## Required work:
Images are to be excluded from the copy, and the records below reproduced word for word.

[Before-and-after page screenshots]
● ● ●

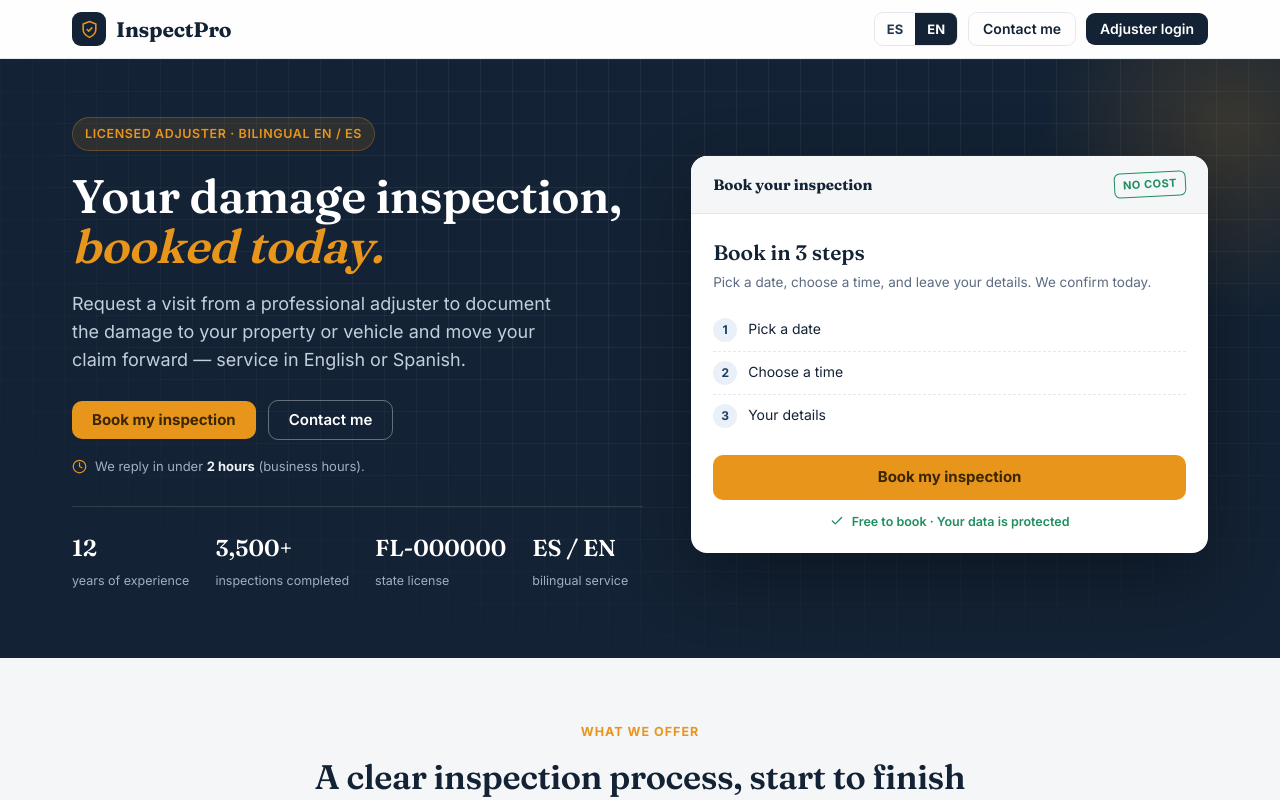
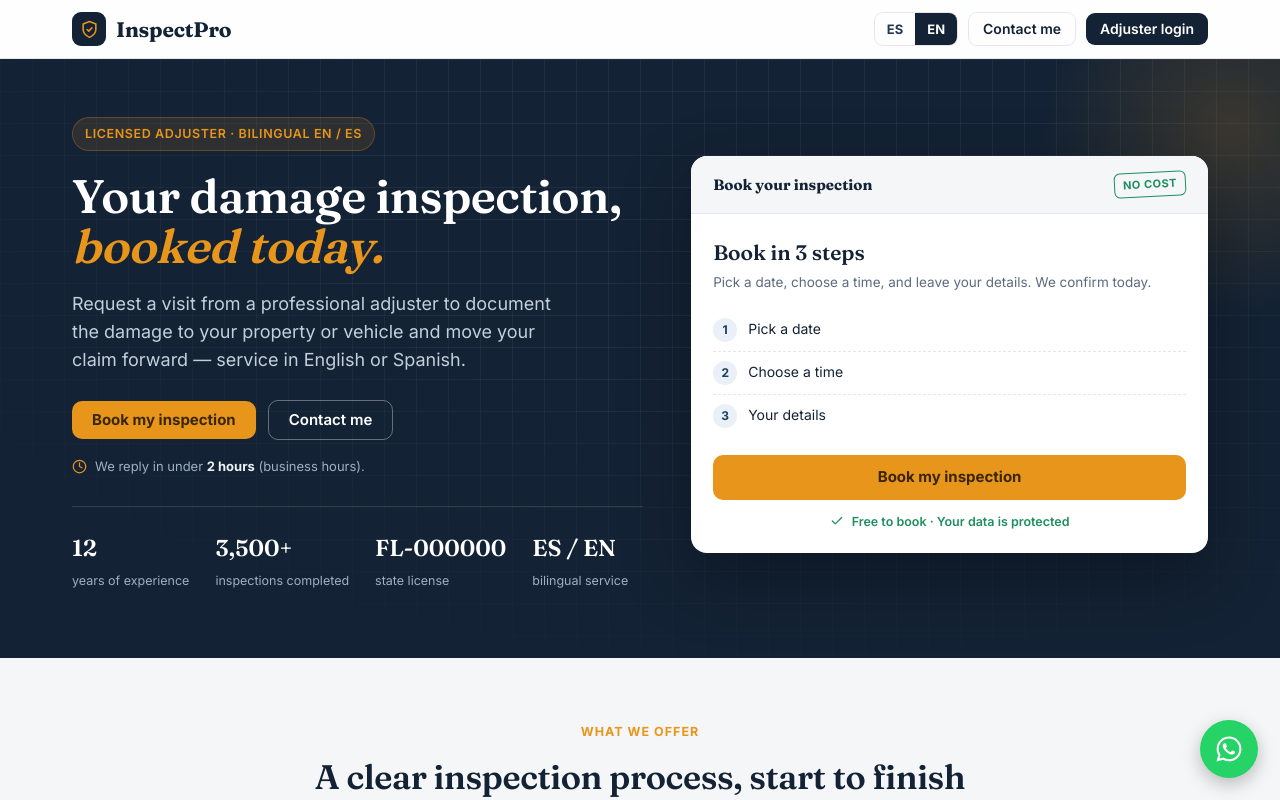
Before and after one commit to nathya-beep/ajustador-citas-app, a Next.js app: page /en in a window 1280 px wide. Shown: the top 800 px of the page. Built offline with nearby package versions, Linux system fonts and the light colour scheme.

Commit message:
Agrega botón flotante de WhatsApp

```diff
--- /dev/null
+++ b/src/app/[locale]/WhatsappButton.tsx
@@ -0,0 +1,21 @@
+import { brand } from "@/lib/brand";
+import type { Locale } from "@/lib/i18n";
+
+export function WhatsappButton({ locale }: { locale: Locale }) {
+  const text = locale === "es" ? "Hola, quisiera más información." : "Hi, I'd like more information.";
+  const href = `https://wa.me/${brand.whatsapp}?text=${encodeURIComponent(text)}`;
+
+  return (
+    <a
+      href={href}
+      target="_blank"
+      rel="noopener noreferrer"
+      className="wa-float"
+      aria-label="WhatsApp"
+    >
+      <svg width="30" height="30" viewBox="0 0 24 24" fill="currentColor">
+        <path d="M12.04 2C6.58 2 2.13 6.45 2.13 11.91c0 1.75.46 3.45 1.33 4.95L2 22l5.28-1.38a9.9 9.9 0 0 0 4.76 1.21h.01c5.46 0 9.91-4.45 9.91-9.91C21.96 6.45 17.5 2 12.04 2zm0 18.15h-.01a8.2 8.2 0 0 1-4.19-1.15l-.3-.18-3.13.82.84-3.05-.2-.31a8.18 8.18 0 0 1-1.26-4.37c0-4.54 3.7-8.24 8.25-8.24 2.2 0 4.27.86 5.83 2.42a8.18 8.18 0 0 1 2.42 5.83c0 4.55-3.7 8.24-8.25 8.24zm4.52-6.17c-.25-.12-1.47-.72-1.7-.81-.23-.08-.39-.12-.56.13-.16.25-.64.81-.78.97-.15.16-.29.18-.54.06-.25-.12-1.05-.39-2-1.23-.74-.66-1.24-1.47-1.38-1.72-.15-.25-.02-.38.11-.51.11-.11.25-.29.37-.43.12-.15.16-.25.24-.41.08-.16.04-.31-.02-.43-.06-.12-.56-1.35-.77-1.85-.2-.48-.41-.42-.56-.43h-.48c-.16 0-.43.06-.65.31-.23.25-.85.83-.85 2.02 0 1.19.87 2.34.99 2.5.12.16 1.71 2.61 4.15 3.66.58.25 1.03.4 1.38.51.58.18 1.11.16 1.53.1.47-.07 1.47-.6 1.67-1.18.21-.58.21-1.08.15-1.18-.06-.1-.23-.16-.48-.28z"/>
+      </svg>
+    </a>
+  );
+}
--- a/src/app/[locale]/layout.tsx
+++ b/src/app/[locale]/layout.tsx
@@ -1,5 +1,6 @@
-import { isValidLocale } from "@/lib/i18n";
+import { isValidLocale, defaultLocale, type Locale } from "@/lib/i18n";
 import { notFound } from "next/navigation";
+import { WhatsappButton } from "./WhatsappButton";
 
 export function generateStaticParams() {
   return [{ locale: "en" }, { locale: "es" }];
@@ -15,5 +16,11 @@ export default function LocaleLayout({
   if (!isValidLocale(params.locale)) {
     notFound();
   }
-  return <>{children}</>;
+  const locale: Locale = isValidLocale(params.locale) ? params.locale : defaultLocale;
+  return (
+    <>
+      {children}
+      <WhatsappButton locale={locale} />
+    </>
+  );
 }
--- a/src/app/globals.css
+++ b/src/app/globals.css
@@ -314,3 +314,25 @@ footer a { color: var(--amber); }
   .pipeline { grid-template-columns: 1fr 1fr; }
   .cal-day { min-height: 56px; }
 }
+
+.wa-float {
+  position: fixed;
+  bottom: 22px;
+  right: 22px;
+  width: 58px;
+  height: 58px;
+  border-radius: 50%;
+  background: #25d366;
+  color: #fff;
+  display: flex;
+  align-items: center;
+  justify-content: center;
+  box-shadow: 0 6px 18px rgba(0,0,0,.25);
+  z-index: 100;
+  transition: transform .15s ease, box-shadow .15s ease;
+}
+.wa-float:hover { transform: scale(1.06); box-shadow: 0 8px 22px rgba(0,0,0,.3); }
+
+@media (max-width: 720px) {
+  .wa-float { bottom: 16px; right: 16px; width: 52px; height: 52px; }
+}
--- a/src/lib/brand.ts
+++ b/src/lib/brand.ts
@@ -6,6 +6,7 @@ export const brand = {
   name: "InspectPro",
   phone: "+1 (305) 555-0100", // teléfono visible
   phoneHref: "+13055550100", // el mismo número, solo dígitos y +
+  whatsapp: "17543297290", // número de WhatsApp, solo dígitos (con código de país, sin +)
   license: "FL-000000", // número de licencia estatal
   years: "12", // años de experiencia
   inspections: "3,500+", // inspecciones realizadas
```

● ● ●

## Solution below:
Before and after one commit to nathya-beep/ajustador-citas-app, a Next.js app: page /en in a window 1280 px wide. Shown: the top 800 px of the page. Built offline with nearby package versions, Linux system fonts and the light colour scheme.

Commit message:
Agrega botón flotante de WhatsApp

```diff
--- /dev/null
+++ b/src/app/[locale]/WhatsappButton.tsx
@@ -0,0 +1,21 @@
+import { brand } from "@/lib/brand";
+import type { Locale } from "@/lib/i18n";
+
+export function WhatsappButton({ locale }: { locale: Locale }) {
+  const text = locale === "es" ? "Hola, quisiera más información." : "Hi, I'd like more information.";
+  const href = `https://wa.me/${brand.whatsapp}?text=${encodeURIComponent(text)}`;
+
+  return (
+    <a
+      href={href}
+      target="_blank"
+      rel="noopener noreferrer"
+      className="wa-float"
+      aria-label="WhatsApp"
+    >
+      <svg width="30" height="30" viewBox="0 0 24 24" fill="currentColor">
+        <path d="M12.04 2C6.58 2 2.13 6.45 2.13 11.91c0 1.75.46 3.45 1.33 4.95L2 22l5.28-1.38a9.9 9.9 0 0 0 4.76 1.21h.01c5.46 0 9.91-4.45 9.91-9.91C21.96 6.45 17.5 2 12.04 2zm0 18.15h-.01a8.2 8.2 0 0 1-4.19-1.15l-.3-.18-3.13.82.84-3.05-.2-.31a8.18 8.18 0 0 1-1.26-4.37c0-4.54 3.7-8.24 8.25-8.24 2.2 0 4.27.86 5.83 2.42a8.18 8.18 0 0 1 2.42 5.83c0 4.55-3.7 8.24-8.25 8.24zm4.52-6.17c-.25-.12-1.47-.72-1.7-.81-.23-.08-.39-.12-.56.13-.16.25-.64.81-.78.97-.15.16-.29.18-.54.06-.25-.12-1.05-.39-2-1.23-.74-.66-1.24-1.47-1.38-1.72-.15-.25-.02-.38.11-.51.11-.11.25-.29.37-.43.12-.15.16-.25.24-.41.08-.16.04-.31-.02-.43-.06-.12-.56-1.35-.77-1.85-.2-.48-.41-.42-.56-.43h-.48c-.16 0-.43.06-.65.31-.23.25-.85.83-.85 2.02 0 1.19.87 2.34.99 2.5.12.16 1.71 2.61 4.15 3.66.58.25 1.03.4 1.38.51.58.18 1.11.16 1.53.1.47-.07 1.47-.6 1.67-1.18.21-.58.21-1.08.15-1.18-.06-.1-.23-.16-.48-.28z"/>
+      </svg>
+    </a>
+  );
+}
--- a/src/app/[locale]/layout.tsx
+++ b/src/app/[locale]/layout.tsx
@@ -1,5 +1,6 @@
-import { isValidLocale } from "@/lib/i18n";
+import { isValidLocale, defaultLocale, type Locale } from "@/lib/i18n";
 import { notFound } from "next/navigation";
+import { WhatsappButton } from "./WhatsappButton";
 
 export function generateStaticParams() {
   return [{ locale: "en" }, { locale: "es" }];
@@ -15,5 +16,11 @@ export default function LocaleLayout({
   if (!isValidLocale(params.locale)) {
     notFound();
   }
-  return <>{children}</>;
+  const locale: Locale = isValidLocale(params.locale) ? params.locale : defaultLocale;
+  return (
+    <>
+      {children}
+      <WhatsappButton locale={locale} />
+    </>
+  );
 }
--- a/src/app/globals.css
+++ b/src/app/globals.css
@@ -314,3 +314,25 @@ footer a { color: var(--amber); }
   .pipeline { grid-template-columns: 1fr 1fr; }
   .cal-day { min-height: 56px; }
 }
+
+.wa-float {
+  position: fixed;
+  bottom: 22px;
+  right: 22px;
+  width: 58px;
+  height: 58px;
+  border-radius: 50%;
+  background: #25d366;
+  color: #fff;
+  display: flex;
+  align-items: center;
+  justify-content: center;
+  box-shadow: 0 6px 18px rgba(0,0,0,.25);
+  z-index: 100;
+  transition: transform .15s ease, box-shadow .15s ease;
+}
+.wa-float:hover { transform: scale(1.06); box-shadow: 0 8px 22px rgba(0,0,0,.3); }
+
+@media (max-width: 720px) {
+  .wa-float { bottom: 16px; right: 16px; width: 52px; height: 52px; }
+}
--- a/src/lib/brand.ts
+++ b/src/lib/brand.ts
@@ -6,6 +6,7 @@ export const brand = {
   name: "InspectPro",
   phone: "+1 (305) 555-0100", // teléfono visible
   phoneHref: "+13055550100", // el mismo número, solo dígitos y +
+  whatsapp: "17543297290", // número de WhatsApp, solo dígitos (con código de país, sin +)
   license: "FL-000000", // número de licencia estatal
   years: "12", // años de experiencia
   inspections: "3,500+", // inspecciones realizadas
```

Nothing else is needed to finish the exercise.